- [Task statement]: Review the material and extract every line in which the word "this" occurs.

-- Opening Marker --

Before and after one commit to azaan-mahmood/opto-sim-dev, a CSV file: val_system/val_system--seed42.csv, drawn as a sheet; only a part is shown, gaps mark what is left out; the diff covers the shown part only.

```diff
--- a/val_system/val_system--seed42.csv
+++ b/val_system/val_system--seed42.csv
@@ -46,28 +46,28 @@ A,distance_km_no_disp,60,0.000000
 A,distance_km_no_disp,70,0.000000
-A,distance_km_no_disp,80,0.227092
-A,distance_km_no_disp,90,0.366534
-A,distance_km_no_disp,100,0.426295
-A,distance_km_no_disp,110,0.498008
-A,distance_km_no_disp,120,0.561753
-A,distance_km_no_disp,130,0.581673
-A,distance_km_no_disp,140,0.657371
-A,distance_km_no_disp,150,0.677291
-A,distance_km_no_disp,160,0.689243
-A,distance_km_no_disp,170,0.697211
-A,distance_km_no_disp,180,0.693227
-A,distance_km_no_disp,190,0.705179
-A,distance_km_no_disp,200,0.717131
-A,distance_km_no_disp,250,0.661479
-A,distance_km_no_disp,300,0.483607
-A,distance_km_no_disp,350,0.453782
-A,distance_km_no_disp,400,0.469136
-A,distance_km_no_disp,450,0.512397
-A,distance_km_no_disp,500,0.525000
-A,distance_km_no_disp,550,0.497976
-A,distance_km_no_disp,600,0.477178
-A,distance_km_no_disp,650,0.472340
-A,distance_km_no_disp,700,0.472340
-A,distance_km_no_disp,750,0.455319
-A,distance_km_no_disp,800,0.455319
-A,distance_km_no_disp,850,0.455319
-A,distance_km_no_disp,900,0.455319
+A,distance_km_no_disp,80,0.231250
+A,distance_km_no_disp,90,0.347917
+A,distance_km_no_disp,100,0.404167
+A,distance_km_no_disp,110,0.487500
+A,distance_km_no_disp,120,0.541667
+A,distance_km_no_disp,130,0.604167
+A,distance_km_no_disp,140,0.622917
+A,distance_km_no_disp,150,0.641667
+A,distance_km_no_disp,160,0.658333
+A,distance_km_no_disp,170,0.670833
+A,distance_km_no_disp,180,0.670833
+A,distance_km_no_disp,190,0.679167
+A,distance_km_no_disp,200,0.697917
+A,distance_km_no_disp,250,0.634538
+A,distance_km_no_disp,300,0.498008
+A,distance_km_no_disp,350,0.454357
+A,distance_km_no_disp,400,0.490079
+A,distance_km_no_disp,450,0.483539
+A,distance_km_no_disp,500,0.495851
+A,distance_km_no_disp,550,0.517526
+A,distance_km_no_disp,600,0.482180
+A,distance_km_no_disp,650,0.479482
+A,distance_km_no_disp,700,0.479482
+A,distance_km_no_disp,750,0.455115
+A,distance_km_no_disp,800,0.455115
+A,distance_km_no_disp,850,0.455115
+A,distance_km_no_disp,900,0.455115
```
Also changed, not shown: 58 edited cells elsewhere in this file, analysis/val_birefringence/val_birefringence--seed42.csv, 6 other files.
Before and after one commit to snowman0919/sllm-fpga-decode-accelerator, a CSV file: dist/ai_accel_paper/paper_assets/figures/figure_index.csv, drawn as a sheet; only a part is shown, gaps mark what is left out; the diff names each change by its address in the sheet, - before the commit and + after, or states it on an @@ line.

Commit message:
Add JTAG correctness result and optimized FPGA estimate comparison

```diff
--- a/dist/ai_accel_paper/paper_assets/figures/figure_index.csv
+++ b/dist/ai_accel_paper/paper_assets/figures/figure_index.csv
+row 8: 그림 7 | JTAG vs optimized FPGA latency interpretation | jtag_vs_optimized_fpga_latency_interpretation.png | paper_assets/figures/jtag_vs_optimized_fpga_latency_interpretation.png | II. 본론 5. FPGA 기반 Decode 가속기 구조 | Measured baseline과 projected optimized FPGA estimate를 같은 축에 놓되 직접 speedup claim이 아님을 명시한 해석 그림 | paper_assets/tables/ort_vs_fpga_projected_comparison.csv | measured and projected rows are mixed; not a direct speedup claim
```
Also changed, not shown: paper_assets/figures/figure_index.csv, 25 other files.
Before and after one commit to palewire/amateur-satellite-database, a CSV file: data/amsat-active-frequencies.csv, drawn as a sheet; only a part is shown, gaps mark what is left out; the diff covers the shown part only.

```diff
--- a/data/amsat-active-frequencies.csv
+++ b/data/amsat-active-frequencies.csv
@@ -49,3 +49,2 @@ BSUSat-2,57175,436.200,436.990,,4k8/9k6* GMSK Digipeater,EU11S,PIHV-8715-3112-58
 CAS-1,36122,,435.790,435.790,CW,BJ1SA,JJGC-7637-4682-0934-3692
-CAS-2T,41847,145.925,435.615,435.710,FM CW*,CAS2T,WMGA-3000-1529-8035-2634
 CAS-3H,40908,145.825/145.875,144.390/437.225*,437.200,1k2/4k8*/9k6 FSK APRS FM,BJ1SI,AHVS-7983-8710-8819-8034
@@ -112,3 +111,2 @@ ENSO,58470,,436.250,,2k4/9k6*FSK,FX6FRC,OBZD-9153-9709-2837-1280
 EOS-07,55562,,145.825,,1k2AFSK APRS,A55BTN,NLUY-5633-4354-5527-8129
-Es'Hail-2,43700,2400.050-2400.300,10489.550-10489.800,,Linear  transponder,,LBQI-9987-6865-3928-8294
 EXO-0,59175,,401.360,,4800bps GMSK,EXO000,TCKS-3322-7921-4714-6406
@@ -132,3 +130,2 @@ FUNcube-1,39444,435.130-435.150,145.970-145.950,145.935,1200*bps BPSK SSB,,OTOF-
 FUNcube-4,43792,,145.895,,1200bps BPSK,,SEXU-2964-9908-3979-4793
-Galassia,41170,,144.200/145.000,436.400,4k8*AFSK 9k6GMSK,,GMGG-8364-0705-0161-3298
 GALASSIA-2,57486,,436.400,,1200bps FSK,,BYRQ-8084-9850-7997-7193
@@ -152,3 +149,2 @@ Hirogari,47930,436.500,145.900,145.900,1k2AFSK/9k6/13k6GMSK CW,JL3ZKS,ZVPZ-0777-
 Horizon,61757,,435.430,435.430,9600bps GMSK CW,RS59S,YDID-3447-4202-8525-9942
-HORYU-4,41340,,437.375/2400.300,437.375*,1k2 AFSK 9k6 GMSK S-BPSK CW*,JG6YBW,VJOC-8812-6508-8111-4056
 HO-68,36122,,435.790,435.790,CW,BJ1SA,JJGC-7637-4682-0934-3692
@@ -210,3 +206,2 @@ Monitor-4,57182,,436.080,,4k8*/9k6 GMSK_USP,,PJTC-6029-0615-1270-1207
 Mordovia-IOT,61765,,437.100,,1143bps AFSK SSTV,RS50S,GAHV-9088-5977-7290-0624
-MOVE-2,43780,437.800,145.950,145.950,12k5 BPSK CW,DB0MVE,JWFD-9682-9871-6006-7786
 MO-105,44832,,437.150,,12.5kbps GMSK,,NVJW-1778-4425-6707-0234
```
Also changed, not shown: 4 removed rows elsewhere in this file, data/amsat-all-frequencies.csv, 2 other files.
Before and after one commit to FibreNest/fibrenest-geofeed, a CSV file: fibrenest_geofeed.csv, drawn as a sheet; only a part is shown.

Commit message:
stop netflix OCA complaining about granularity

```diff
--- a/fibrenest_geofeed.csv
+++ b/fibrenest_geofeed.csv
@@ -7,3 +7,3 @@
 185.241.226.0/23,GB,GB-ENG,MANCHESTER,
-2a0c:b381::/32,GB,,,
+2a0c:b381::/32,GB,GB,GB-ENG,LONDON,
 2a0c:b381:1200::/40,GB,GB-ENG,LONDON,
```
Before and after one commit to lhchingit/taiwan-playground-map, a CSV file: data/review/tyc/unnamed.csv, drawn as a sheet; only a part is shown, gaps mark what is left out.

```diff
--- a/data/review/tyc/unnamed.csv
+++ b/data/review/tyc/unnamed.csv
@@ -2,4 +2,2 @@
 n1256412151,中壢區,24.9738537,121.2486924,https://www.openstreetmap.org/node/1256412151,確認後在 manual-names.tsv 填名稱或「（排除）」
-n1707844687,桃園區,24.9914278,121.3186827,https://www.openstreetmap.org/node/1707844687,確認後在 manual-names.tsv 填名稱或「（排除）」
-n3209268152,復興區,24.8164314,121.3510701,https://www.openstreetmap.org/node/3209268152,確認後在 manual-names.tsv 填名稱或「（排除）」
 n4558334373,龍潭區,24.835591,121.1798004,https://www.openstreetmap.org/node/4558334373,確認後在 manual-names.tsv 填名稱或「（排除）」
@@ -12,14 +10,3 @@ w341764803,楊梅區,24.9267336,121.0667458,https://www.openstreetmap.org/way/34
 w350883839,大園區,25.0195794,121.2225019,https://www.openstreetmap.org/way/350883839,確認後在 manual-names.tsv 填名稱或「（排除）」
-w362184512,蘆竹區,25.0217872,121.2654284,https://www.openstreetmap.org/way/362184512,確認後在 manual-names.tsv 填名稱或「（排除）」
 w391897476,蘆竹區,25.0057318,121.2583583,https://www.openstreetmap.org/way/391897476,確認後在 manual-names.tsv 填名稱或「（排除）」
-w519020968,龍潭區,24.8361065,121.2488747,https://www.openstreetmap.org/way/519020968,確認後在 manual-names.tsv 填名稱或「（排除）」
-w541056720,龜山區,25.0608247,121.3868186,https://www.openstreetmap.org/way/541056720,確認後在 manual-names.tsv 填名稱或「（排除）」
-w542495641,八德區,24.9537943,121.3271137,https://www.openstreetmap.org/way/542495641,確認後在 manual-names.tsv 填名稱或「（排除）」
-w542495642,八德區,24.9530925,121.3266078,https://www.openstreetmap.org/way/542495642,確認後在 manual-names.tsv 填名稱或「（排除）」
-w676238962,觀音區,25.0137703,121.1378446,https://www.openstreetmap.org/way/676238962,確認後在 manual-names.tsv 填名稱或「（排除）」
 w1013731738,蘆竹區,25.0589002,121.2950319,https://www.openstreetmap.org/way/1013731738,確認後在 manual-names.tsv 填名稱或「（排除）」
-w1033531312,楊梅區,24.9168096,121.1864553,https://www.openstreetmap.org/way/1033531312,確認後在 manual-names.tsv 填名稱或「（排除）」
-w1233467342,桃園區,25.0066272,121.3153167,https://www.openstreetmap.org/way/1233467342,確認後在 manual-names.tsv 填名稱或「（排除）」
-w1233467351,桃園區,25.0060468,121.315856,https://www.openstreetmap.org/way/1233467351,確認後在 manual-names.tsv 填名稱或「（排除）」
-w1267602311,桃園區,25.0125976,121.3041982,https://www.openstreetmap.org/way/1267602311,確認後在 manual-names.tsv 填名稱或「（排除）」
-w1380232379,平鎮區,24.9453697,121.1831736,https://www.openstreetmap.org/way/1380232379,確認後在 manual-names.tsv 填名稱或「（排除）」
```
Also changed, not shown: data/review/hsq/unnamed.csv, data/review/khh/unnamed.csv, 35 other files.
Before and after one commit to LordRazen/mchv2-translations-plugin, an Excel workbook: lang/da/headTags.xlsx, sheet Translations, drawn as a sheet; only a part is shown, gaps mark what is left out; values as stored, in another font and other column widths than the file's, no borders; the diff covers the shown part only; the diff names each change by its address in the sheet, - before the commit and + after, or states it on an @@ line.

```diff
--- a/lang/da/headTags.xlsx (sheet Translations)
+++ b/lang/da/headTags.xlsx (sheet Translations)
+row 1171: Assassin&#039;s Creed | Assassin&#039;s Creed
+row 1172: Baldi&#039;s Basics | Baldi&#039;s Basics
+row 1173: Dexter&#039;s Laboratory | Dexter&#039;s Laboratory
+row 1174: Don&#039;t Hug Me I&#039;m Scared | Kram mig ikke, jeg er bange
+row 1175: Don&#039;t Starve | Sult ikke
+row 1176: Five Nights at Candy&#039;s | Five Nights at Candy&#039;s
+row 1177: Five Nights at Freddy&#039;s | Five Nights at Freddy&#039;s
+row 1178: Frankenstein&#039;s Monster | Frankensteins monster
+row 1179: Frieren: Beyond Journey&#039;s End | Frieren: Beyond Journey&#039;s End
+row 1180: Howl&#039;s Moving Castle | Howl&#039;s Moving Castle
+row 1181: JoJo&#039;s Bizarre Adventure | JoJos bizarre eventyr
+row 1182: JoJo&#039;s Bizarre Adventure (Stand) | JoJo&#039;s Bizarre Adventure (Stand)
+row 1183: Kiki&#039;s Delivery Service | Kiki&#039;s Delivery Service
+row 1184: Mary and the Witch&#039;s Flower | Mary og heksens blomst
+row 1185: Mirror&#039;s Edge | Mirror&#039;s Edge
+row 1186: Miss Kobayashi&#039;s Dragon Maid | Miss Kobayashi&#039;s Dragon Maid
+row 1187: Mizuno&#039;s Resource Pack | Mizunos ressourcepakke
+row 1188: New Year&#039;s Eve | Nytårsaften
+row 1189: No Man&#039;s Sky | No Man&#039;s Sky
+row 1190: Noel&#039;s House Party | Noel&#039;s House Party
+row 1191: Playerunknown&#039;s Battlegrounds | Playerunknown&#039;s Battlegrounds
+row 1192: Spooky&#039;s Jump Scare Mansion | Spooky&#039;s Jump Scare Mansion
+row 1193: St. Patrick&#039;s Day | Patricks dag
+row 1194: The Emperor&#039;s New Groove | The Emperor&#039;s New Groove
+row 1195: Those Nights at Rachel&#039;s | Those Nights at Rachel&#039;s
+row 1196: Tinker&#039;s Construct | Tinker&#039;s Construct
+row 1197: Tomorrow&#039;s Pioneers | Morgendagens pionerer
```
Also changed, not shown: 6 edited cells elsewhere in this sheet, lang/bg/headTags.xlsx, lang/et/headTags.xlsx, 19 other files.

-- Closing Marker --

- [Exercise output]:
Also changed, not shown: 58 edited cells elsewhere in this file, analysis/val_birefringence/val_birefringence--seed42.csv, 6 other files.
Also changed, not shown: 4 removed rows elsewhere in this file, data/amsat-all-frequencies.csv, 2 other files.
Also changed, not shown: 6 edited cells elsewhere in this sheet, lang/bg/headTags.xlsx, lang/et/headTags.xlsx, 19 other files.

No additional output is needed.